---------- PROVIDED RECORDS ----------

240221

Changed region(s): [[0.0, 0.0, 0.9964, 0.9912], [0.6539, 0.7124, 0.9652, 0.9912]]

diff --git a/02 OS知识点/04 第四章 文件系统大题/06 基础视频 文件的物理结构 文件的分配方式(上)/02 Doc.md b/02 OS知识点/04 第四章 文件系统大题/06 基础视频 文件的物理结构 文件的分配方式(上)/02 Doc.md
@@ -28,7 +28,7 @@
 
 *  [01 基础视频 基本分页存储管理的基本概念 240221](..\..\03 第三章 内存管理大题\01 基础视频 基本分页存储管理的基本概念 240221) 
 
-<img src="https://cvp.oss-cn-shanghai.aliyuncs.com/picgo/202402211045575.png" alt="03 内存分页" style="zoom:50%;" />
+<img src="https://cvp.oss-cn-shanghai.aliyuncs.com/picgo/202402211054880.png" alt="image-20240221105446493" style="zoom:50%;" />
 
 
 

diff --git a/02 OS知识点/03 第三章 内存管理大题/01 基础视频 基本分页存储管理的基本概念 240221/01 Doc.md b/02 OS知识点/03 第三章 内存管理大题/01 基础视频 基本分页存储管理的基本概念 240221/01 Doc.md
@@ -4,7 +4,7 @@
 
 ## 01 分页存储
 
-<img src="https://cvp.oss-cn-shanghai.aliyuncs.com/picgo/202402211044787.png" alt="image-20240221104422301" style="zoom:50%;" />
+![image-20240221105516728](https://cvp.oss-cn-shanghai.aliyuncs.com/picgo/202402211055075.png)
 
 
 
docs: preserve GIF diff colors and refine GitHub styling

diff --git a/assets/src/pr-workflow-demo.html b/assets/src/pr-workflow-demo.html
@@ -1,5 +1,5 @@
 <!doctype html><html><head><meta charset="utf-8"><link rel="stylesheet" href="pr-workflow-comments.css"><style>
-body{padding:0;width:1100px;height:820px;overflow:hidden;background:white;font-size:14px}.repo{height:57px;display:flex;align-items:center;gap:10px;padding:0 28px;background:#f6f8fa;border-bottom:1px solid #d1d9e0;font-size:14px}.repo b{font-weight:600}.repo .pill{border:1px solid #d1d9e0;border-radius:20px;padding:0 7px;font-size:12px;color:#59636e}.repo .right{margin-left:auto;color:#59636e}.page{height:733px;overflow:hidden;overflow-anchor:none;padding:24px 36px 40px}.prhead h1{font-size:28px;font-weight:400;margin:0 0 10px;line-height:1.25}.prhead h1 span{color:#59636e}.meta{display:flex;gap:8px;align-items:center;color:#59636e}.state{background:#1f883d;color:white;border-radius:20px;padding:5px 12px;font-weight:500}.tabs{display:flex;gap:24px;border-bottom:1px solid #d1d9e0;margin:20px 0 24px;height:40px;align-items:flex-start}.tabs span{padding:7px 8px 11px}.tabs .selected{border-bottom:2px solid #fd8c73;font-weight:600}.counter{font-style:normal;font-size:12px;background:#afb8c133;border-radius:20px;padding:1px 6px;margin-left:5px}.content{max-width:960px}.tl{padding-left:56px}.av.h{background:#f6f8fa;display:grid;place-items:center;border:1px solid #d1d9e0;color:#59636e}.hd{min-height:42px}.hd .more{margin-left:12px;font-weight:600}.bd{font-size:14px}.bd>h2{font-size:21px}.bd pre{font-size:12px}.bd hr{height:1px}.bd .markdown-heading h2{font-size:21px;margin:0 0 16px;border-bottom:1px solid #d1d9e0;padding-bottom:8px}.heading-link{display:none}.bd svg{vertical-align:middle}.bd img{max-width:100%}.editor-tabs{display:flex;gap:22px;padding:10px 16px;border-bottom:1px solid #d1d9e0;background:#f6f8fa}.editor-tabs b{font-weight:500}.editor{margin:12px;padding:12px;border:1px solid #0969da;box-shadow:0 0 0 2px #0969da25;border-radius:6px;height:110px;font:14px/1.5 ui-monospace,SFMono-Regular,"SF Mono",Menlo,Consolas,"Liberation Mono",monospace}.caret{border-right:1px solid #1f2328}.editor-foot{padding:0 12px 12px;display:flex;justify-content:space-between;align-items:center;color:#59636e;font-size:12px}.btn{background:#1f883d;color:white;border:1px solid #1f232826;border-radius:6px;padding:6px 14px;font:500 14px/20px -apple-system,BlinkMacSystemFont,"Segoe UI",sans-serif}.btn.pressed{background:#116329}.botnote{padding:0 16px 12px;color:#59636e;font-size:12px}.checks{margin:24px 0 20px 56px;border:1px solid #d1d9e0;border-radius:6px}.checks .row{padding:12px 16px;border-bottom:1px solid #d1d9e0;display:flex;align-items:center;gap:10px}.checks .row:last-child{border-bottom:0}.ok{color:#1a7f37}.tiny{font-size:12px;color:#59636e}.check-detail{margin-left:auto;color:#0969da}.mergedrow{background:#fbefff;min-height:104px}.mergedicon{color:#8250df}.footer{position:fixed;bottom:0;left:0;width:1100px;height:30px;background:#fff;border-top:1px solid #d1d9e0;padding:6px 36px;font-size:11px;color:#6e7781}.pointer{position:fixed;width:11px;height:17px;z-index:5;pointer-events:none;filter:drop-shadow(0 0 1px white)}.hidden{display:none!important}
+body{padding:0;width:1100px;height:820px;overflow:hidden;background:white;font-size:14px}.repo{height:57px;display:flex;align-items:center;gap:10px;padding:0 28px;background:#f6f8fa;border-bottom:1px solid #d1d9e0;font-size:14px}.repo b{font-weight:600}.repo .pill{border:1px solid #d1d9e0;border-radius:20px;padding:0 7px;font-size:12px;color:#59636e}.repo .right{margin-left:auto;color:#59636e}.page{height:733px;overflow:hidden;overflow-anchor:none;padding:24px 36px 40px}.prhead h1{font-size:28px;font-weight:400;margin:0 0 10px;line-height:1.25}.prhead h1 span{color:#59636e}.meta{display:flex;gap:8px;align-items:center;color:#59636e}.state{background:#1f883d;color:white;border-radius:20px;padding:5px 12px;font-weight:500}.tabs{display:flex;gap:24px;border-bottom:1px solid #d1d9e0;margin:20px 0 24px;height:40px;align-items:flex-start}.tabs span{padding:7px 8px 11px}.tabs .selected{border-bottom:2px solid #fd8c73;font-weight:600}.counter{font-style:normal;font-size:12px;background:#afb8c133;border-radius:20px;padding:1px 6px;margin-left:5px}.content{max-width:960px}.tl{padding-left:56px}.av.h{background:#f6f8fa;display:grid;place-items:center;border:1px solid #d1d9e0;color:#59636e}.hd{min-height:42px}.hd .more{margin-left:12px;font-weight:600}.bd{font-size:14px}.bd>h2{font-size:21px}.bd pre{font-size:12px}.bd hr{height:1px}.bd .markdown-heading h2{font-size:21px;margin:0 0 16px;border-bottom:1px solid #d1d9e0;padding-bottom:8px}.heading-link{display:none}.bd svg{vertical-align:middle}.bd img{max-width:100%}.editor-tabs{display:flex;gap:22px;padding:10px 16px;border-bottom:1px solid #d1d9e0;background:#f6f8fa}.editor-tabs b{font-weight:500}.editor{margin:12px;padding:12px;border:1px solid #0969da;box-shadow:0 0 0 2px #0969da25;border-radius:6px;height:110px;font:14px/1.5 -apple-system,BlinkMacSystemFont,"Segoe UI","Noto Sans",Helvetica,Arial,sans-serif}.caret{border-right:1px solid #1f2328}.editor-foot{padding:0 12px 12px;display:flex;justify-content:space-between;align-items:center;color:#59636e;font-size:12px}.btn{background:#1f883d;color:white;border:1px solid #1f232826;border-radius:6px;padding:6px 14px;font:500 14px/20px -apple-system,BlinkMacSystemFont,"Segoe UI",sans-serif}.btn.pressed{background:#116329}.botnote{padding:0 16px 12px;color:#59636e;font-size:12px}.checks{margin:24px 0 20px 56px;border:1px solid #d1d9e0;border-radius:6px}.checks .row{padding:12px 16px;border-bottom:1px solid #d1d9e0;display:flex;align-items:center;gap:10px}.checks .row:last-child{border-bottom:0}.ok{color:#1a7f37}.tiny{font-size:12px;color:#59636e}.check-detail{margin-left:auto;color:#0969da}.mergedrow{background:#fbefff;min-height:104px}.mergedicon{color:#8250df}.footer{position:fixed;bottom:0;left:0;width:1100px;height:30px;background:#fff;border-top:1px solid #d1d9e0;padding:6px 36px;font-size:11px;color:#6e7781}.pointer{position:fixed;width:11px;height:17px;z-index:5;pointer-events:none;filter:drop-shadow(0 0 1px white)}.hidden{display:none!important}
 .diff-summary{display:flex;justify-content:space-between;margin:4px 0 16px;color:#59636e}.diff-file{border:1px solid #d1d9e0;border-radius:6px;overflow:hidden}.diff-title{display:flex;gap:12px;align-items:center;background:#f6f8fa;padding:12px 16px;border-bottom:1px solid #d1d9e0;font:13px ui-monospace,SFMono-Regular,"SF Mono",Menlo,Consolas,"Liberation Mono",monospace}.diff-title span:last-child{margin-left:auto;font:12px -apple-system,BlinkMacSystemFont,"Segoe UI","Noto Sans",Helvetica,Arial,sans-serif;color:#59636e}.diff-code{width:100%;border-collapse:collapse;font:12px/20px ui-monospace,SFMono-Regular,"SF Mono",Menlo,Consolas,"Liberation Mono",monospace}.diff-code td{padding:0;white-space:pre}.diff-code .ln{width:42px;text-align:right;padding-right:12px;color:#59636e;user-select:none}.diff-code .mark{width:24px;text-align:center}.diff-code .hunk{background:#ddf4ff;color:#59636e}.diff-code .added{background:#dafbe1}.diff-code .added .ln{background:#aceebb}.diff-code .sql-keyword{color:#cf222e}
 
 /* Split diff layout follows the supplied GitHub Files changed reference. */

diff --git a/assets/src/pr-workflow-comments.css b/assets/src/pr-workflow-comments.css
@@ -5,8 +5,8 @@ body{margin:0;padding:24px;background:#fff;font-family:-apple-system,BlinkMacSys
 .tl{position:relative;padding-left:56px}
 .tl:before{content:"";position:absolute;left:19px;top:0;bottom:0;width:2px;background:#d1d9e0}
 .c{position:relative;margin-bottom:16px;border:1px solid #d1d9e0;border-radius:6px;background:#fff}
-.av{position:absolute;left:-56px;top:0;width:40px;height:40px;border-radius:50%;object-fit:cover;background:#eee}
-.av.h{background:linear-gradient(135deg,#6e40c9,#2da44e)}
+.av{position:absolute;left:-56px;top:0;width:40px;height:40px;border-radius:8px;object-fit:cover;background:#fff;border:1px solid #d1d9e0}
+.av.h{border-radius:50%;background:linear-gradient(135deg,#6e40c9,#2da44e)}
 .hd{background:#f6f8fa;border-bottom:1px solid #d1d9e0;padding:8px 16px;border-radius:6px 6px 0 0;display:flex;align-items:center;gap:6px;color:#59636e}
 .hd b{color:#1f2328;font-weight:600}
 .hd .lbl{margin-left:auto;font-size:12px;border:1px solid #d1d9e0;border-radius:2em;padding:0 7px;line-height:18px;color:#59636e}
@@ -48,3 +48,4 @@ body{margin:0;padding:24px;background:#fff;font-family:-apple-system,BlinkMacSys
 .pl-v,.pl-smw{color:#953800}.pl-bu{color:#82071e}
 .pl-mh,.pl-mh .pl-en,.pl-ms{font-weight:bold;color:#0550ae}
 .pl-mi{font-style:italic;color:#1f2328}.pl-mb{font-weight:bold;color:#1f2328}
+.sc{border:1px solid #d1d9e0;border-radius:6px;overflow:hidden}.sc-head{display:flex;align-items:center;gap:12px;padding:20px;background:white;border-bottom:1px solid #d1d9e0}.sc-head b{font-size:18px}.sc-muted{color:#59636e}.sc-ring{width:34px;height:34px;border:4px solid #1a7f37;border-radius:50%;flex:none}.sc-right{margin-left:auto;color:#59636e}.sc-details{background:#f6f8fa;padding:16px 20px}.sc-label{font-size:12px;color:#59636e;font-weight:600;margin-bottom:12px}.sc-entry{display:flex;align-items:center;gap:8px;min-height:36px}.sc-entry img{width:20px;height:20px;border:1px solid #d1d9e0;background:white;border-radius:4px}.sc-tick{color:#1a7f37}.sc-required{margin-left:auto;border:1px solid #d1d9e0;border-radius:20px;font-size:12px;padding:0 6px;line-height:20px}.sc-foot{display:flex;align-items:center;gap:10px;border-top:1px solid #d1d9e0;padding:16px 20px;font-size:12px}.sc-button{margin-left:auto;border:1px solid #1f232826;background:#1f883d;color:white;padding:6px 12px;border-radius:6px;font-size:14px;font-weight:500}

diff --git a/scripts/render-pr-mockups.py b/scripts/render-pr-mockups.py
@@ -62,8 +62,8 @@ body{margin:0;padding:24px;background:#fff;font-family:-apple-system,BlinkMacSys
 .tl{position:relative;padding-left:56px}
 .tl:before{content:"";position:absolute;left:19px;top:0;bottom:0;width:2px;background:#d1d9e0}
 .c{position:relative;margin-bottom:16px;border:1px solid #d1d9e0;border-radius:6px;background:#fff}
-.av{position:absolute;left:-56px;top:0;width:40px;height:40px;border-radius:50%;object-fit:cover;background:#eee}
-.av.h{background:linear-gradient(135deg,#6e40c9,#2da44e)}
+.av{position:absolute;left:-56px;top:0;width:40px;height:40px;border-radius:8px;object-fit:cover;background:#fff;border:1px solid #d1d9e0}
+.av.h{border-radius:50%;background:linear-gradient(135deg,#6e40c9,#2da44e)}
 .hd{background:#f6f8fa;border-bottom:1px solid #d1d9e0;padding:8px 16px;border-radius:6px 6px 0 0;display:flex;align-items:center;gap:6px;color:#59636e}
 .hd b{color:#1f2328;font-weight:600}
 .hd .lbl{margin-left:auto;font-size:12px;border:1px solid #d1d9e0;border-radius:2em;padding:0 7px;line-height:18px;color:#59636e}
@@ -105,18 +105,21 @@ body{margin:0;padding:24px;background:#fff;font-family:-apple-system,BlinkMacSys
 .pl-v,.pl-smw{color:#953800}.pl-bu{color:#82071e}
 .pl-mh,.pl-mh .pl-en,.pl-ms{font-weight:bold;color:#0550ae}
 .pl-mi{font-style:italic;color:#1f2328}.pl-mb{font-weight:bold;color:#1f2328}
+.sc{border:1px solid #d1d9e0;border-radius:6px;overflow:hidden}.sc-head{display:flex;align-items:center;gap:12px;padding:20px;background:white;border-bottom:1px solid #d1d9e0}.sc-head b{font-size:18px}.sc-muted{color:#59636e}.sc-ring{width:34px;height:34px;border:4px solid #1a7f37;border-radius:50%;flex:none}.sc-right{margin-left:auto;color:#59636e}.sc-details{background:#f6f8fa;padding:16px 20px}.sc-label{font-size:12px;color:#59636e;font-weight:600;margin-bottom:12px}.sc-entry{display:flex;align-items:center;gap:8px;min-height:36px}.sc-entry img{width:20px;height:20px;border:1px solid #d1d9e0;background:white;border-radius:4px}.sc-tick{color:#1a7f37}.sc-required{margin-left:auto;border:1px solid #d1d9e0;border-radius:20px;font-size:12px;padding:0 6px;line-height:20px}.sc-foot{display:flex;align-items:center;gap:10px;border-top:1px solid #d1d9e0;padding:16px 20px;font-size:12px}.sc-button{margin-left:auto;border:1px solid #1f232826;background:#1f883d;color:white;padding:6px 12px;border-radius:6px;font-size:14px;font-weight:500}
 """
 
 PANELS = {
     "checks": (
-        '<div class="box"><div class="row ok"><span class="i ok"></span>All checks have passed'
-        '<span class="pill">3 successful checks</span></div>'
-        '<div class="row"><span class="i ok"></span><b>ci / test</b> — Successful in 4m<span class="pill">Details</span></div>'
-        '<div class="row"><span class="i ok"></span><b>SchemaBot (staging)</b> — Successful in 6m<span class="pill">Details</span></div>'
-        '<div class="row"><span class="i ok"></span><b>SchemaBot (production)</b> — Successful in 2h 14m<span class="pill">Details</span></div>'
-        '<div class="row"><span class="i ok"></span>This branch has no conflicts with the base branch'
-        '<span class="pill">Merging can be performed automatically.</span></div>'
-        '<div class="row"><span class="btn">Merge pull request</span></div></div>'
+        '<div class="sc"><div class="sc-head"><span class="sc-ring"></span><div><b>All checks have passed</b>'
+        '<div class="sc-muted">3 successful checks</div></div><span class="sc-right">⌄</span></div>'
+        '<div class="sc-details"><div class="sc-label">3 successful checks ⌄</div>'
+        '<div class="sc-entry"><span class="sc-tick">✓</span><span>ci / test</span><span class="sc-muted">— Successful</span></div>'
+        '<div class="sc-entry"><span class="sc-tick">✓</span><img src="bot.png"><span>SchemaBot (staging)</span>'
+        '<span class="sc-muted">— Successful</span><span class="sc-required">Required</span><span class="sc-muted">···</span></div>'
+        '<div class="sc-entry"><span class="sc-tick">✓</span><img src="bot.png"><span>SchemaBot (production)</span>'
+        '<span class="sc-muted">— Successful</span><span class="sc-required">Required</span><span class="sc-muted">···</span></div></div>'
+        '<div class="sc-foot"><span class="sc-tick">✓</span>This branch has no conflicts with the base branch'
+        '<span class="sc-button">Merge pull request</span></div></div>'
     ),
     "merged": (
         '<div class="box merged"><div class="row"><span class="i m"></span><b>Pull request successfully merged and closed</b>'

----------

* _WHAT YOU ARE ASKED TO DO_
Scan the material above for lines holding "with" and copy each of them.

* _TASK RESULT_
-        '<div class="row"><span class="i ok"></span>This branch has no conflicts with the base branch'
+        '<div class="sc-foot"><span class="sc-tick">✓</span>This branch has no conflicts with the base branch'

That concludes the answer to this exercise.